How to professionally develop without leaving the office

No Comments


March, one could argue, is traditionally seen as a time when professional development (CPD) is relegated to the bottom of the priority pile by many organisations. The end of the financial year usually equates to the tightening of budgets, resulting in the thought of paying for someone to travel to a training centre in deepest, darkest Slough*, for a paid course and a day of productivity lost at work, being about as appealing as Donald Trump turning up as a surprise guest speaker at your next AGM (bet you didn’t expect political satire to creep into this blog).

However, for most employees CPD in March (though what follows relates to any time of year) makes sense. December means Christmas, January is a busy start to the new year and February is a short month with a half term. So we are left with March and a possible impasse. The solution is an obvious and simple one, which both parties can contribute towards: internal professional development.

Internal CPD can come in many forms but the following are hopefully some suggested cost and time-effective ideas. From the perspective of the employer, why not consider the role senior, or long-serving staff could play as mentors. Every organisation has their teachers and experts but they aren’t always utilised. Starting a voluntary mentor-mentee scheme is a quick, free and easy way for all levels of staff to professionally develop in a variety of ways.

In a similar vein, organisations could consider cross-departmental learning. Coming from a teaching background where lesson observations across subjects is positively promoted, I benefited from the opportunity to learn new skills by simply spending 30 minutes to an hour observing colleagues’ lessons. This could be transferable to many other sectors, with staff spending an hour a week or month, sitting with other departments to not only learn what they are doing, but more importantly, how they are doing it.

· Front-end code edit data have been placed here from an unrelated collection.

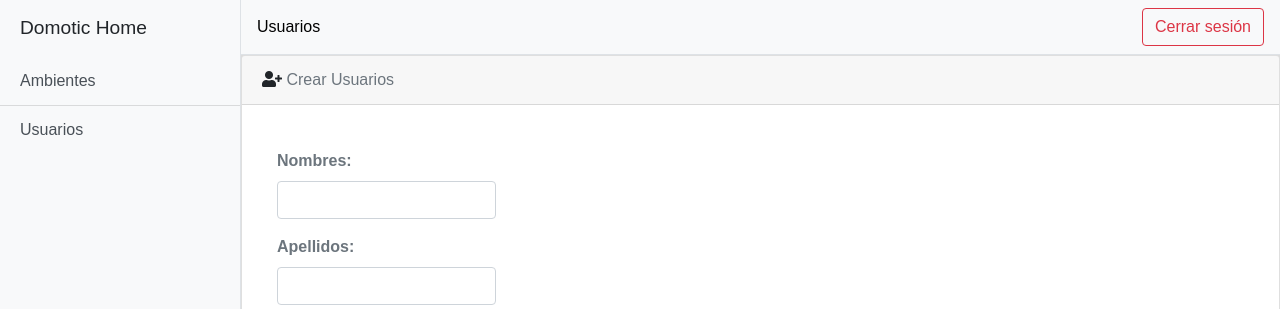
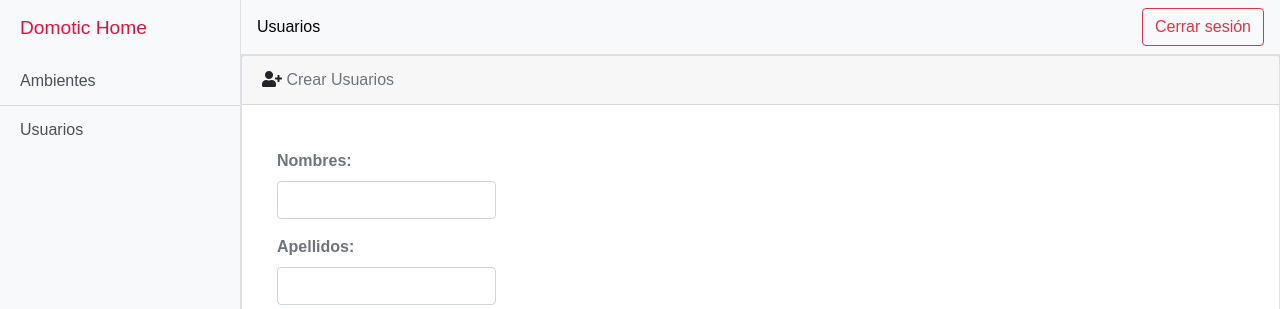
Before and after one commit to Domot1cHome/DH_Web, a CodeIgniter app: page /dh_web/index.php/usuario/Crear in a window 1280 px wide. Shown: the top 309 px of the page. Run offline with CodeIgniter, Linux system fonts and the light colour scheme; data comes from the database, SQL or seed files in the repository; some libraries are stand-ins or nearby versions; some web fonts are replaced.

Commit message:
Cambio color barraLateral

```diff
--- a/application/views/layouts/barraLateral.php
+++ b/application/views/layouts/barraLateral.php
@@ -1,5 +1,5 @@
 <div class="bg-light border-right" id="sidebar-wrapper">
-    <div class="sidebar-heading">Domotic Home </div>
+    <div class="sidebar-heading"><a style="color:crimson">Domotic Home</a></div>
     <div class="list-group list-group-flush">
         <a href="<?php echo base_url() ?>ambiente" class="list-group-item list-group-item-action bg-light">Ambientes</a>
         <a href="<?php echo base_url() ?>usuario" class="list-group-item list-group-item-action bg-light">Usuarios</a>
```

For the employee, why not allocate time to read more. An hour a week, reading websites, articles or newsletters related to your job can have a dramatic effect on your professional development. If you’re not sure where to start, why not ask colleagues or managers to recommend some reading materials. Or perhaps think about a specific topic which may interest you and ask for recommendations on books. For example, I asked my manager for his top 5 recommended books on behavioural economics before searching a well-known online bidding website, and even asked family and friends to consider them as future birthday presents.

CPD in the workplace can be a hugely rewarding process for everyone. Hopefully these ideas will form a helpful start in professionally developing staff and importantly ourselves, without having to spend money, lose a day at work or even leave the office.

*No offence to Slough, it’s just I’m a big The Office fan so it was the example that came to mind.

Post by Nathan Shrubb, Research Executive

Image credit:

More from our blog

See all posts
No Comments

Leave a Comment